WHAT TO WORK ON:
Scan the listing below for the string "next" and copy each line where it turns up.

THE DATA:
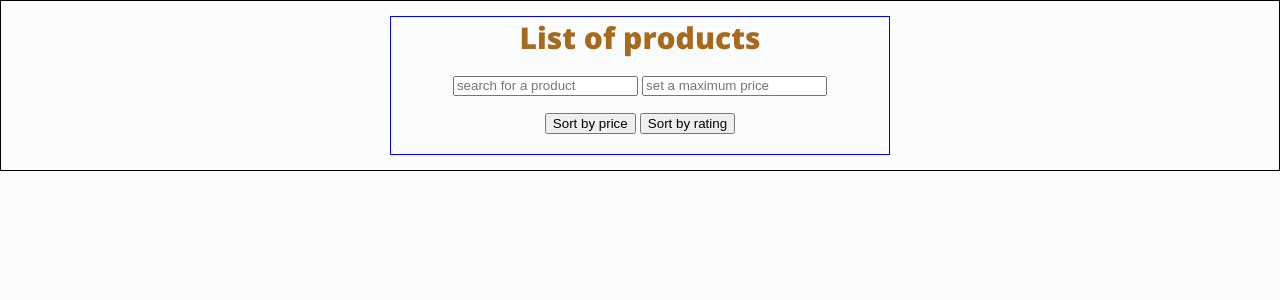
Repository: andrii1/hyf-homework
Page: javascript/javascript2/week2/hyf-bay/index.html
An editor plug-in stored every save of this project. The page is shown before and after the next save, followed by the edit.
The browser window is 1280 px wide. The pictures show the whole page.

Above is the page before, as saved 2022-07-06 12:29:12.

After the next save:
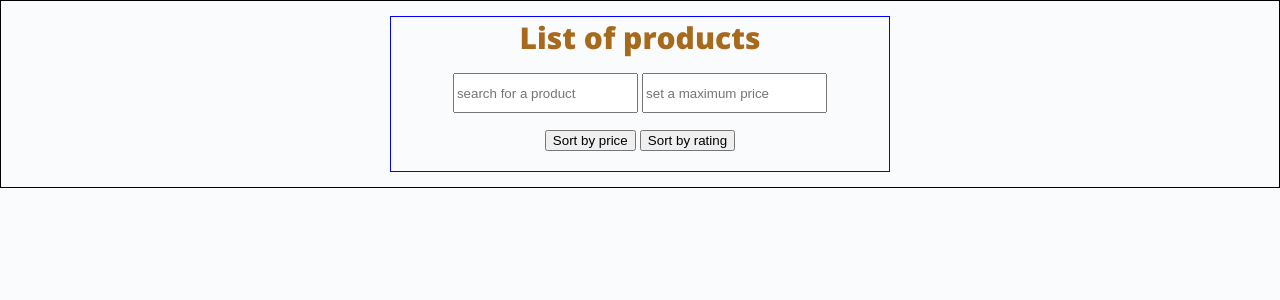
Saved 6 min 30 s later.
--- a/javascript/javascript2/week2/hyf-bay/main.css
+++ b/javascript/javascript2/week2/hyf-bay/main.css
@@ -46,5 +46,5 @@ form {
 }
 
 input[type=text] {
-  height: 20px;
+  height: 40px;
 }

* * *

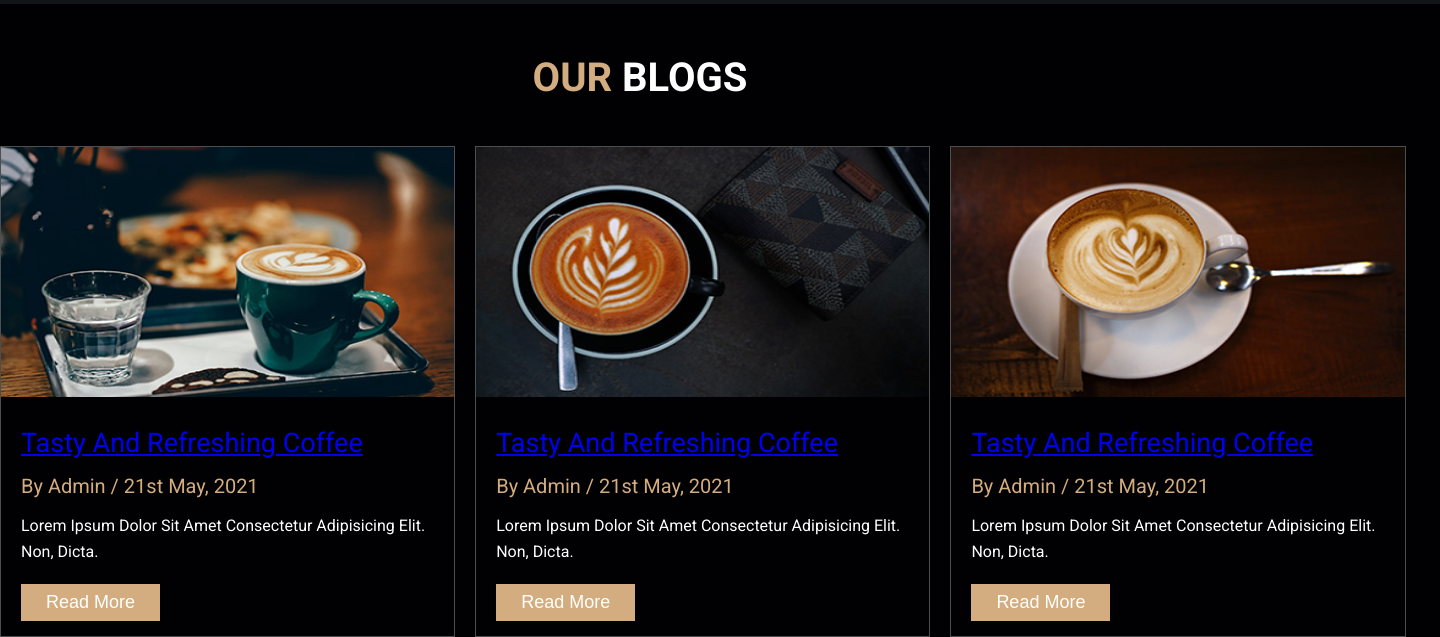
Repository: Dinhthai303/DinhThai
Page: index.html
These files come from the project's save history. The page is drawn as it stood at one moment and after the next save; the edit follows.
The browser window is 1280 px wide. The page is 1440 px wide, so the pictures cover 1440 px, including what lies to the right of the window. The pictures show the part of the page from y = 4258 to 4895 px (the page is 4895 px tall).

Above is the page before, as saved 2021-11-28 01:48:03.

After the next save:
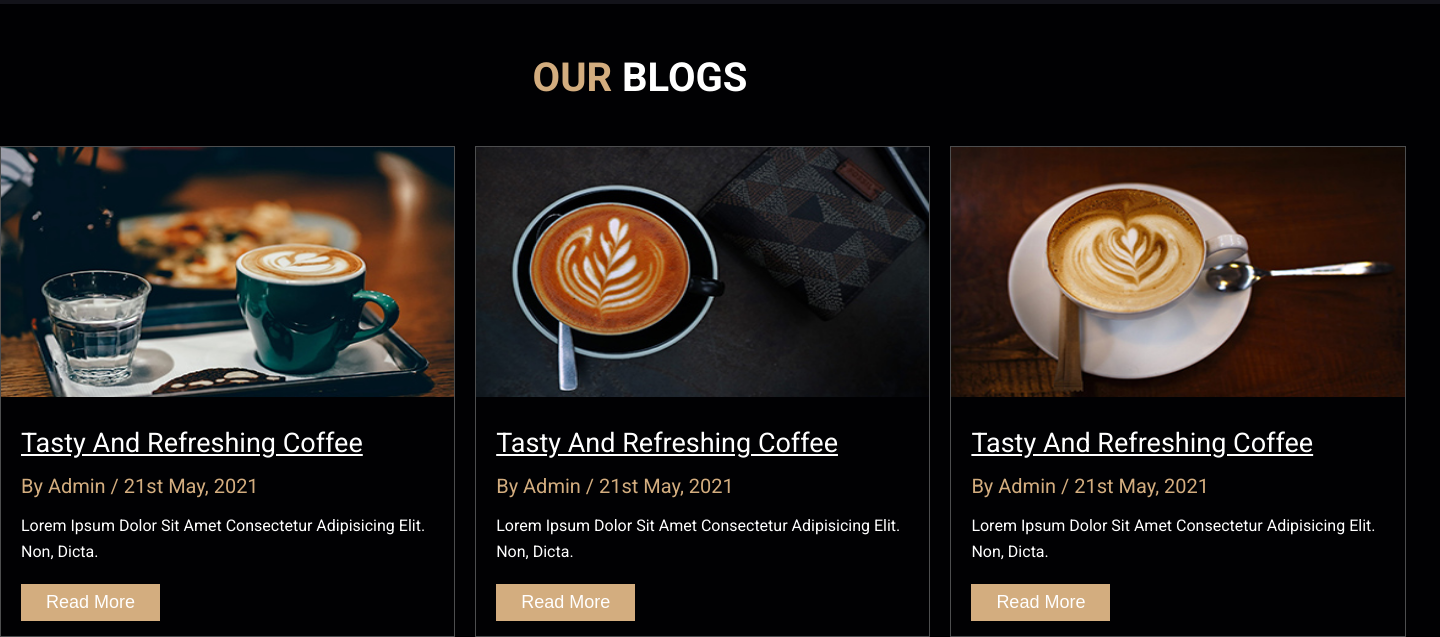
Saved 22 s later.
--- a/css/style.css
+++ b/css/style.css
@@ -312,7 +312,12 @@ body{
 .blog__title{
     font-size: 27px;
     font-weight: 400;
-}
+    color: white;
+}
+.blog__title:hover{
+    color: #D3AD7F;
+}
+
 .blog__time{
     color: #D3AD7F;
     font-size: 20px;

ANSWER BELOW:
An editor plug-in stored every save of this project. The page is shown before and after the next save, followed by the edit.
After the next save:
These files come from the project's save history. The page is drawn as it stood at one moment and after the next save; the edit follows.
After the next save:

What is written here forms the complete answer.